#### Task goal
Restate all of the following data exactly, keeping any images out of the copy.

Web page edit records
☆ ☆ ☆
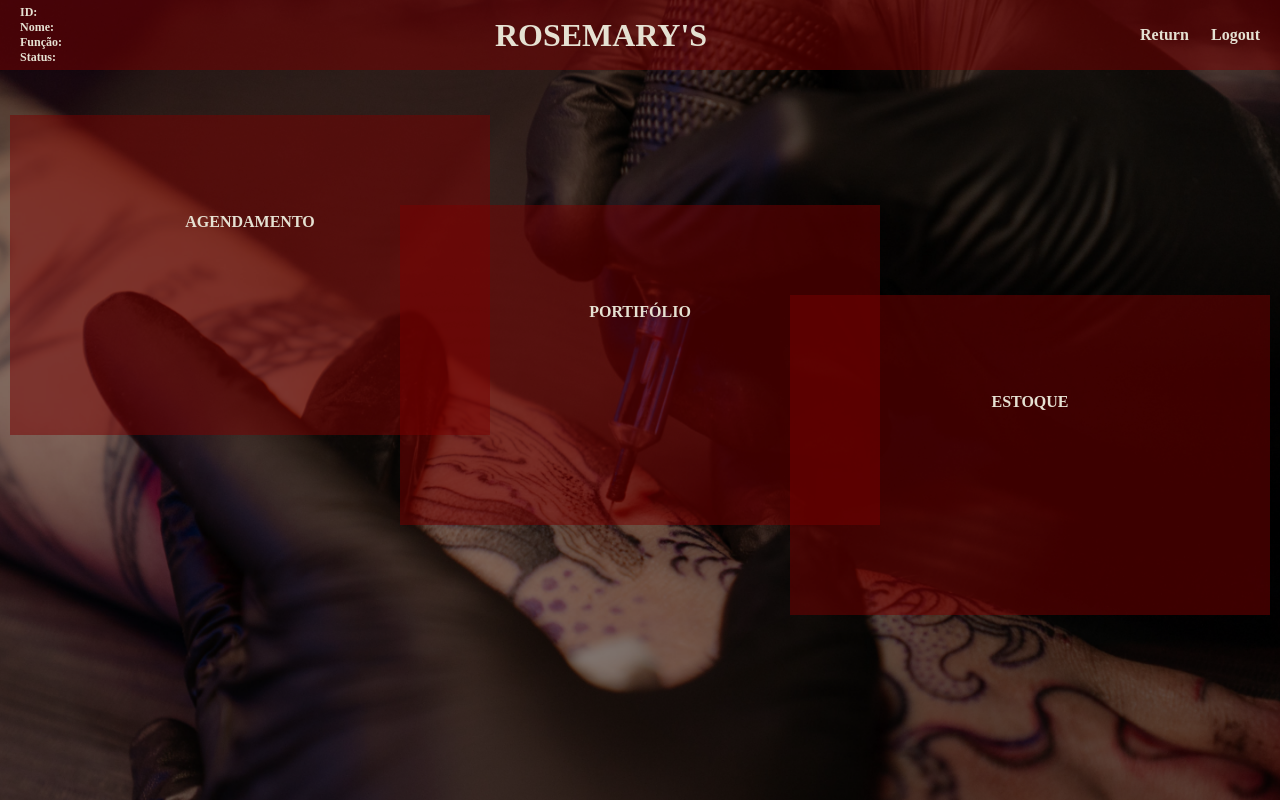
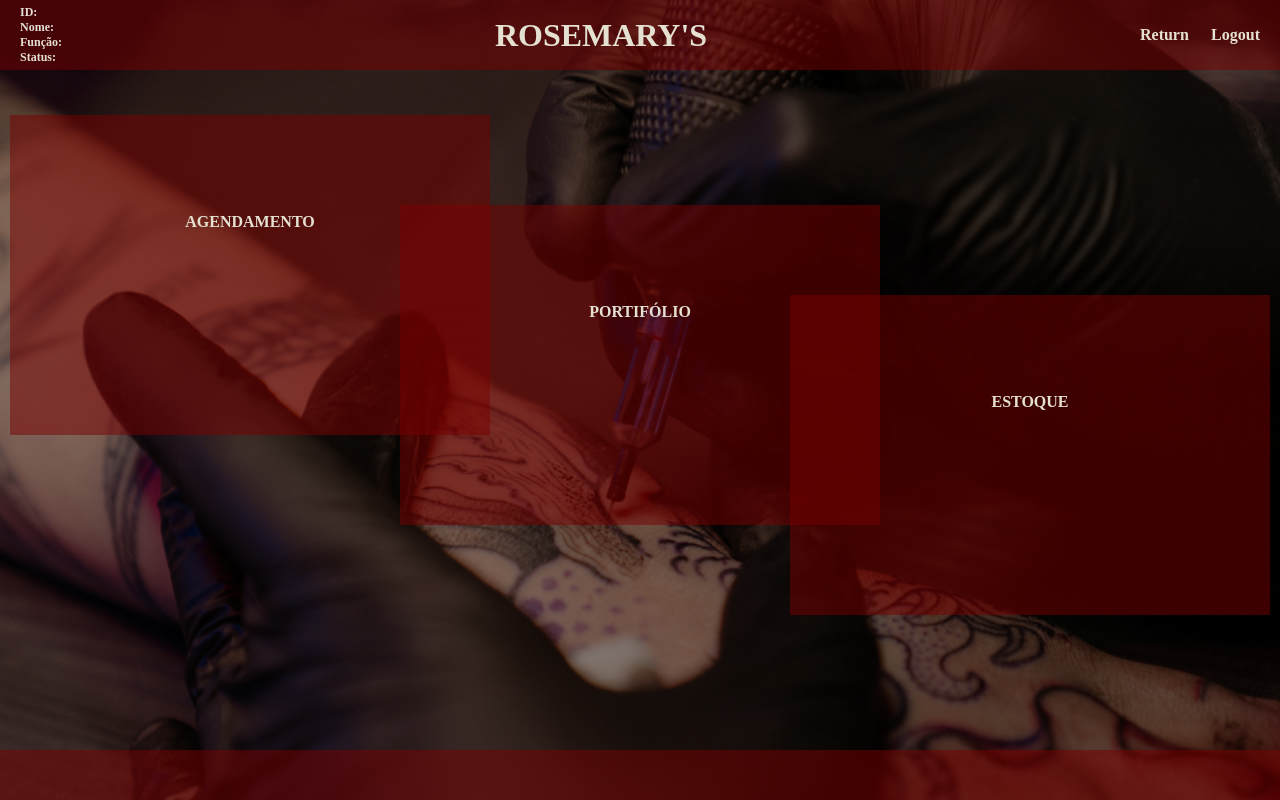
Before and after one commit to LeoAChaves/Rosemarys_Tattoo_Studio, a React (Create React App) app: page /funcionario/home in a window 1280 px wide. Built offline with nearby package versions, Linux system fonts and the light colour scheme.

Commit message:
Adicionando Footer na Funcionario/Home

```diff
--- /dev/null
+++ b/src/components/Funcionario/FFooter/FFooter.jsx
@@ -0,0 +1,14 @@
+import styled from "styled-components";
+
+function FFooter() {
+  const FFooter = styled.footer`
+    width: 100%;
+    height: 50px;
+    background-color: ${({ theme }) => theme.primary};
+    position: absolute;
+    bottom: 0;
+  `;
+  return <FFooter />;
+}
+
+export default FFooter;
--- a/src/pages/Funcionario/FHome.jsx
+++ b/src/pages/Funcionario/FHome.jsx
@@ -1,7 +1,8 @@
 import styled from "styled-components";
+import funcionarioBackground from "../../assets/images/funcionarioBackground.png";
 import FHeader from "../../components/Funcionario/FHeader/FHeader.jsx";
-import funcionarioBackground from "../../assets/images/funcionarioBackground.png";
 import FHomeMain from "../../components/Funcionario/FHome/FHomeMain.jsx";
+import FFooter from "../../components/Funcionario/FFooter/FFooter.jsx";
 
 function FHome() {
   const FHome = styled.body`
@@ -15,6 +16,7 @@ function FHome() {
     <FHome>
       <FHeader />
       <FHomeMain />
+      <FFooter />
     </FHome>
   );
 }
```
☆ ☆ ☆
#### Exercise answer
Before and after one commit to LeoAChaves/Rosemarys_Tattoo_Studio, a React (Create React App) app: page /funcionario/home in a window 1280 px wide. Built offline with nearby package versions, Linux system fonts and the light colour scheme.

Commit message:
Adicionando Footer na Funcionario/Home

```diff
--- /dev/null
+++ b/src/components/Funcionario/FFooter/FFooter.jsx
@@ -0,0 +1,14 @@
+import styled from "styled-components";
+
+function FFooter() {
+  const FFooter = styled.footer`
+    width: 100%;
+    height: 50px;
+    background-color: ${({ theme }) => theme.primary};
+    position: absolute;
+    bottom: 0;
+  `;
+  return <FFooter />;
+}
+
+export default FFooter;
--- a/src/pages/Funcionario/FHome.jsx
+++ b/src/pages/Funcionario/FHome.jsx
@@ -1,7 +1,8 @@
 import styled from "styled-components";
+import funcionarioBackground from "../../assets/images/funcionarioBackground.png";
 import FHeader from "../../components/Funcionario/FHeader/FHeader.jsx";
-import funcionarioBackground from "../../assets/images/funcionarioBackground.png";
 import FHomeMain from "../../components/Funcionario/FHome/FHomeMain.jsx";
+import FFooter from "../../components/Funcionario/FFooter/FFooter.jsx";
 
 function FHome() {
   const FHome = styled.body`
@@ -15,6 +16,7 @@ function FHome() {
     <FHome>
       <FHeader />
       <FHomeMain />
+      <FFooter />
     </FHome>
   );
 }
```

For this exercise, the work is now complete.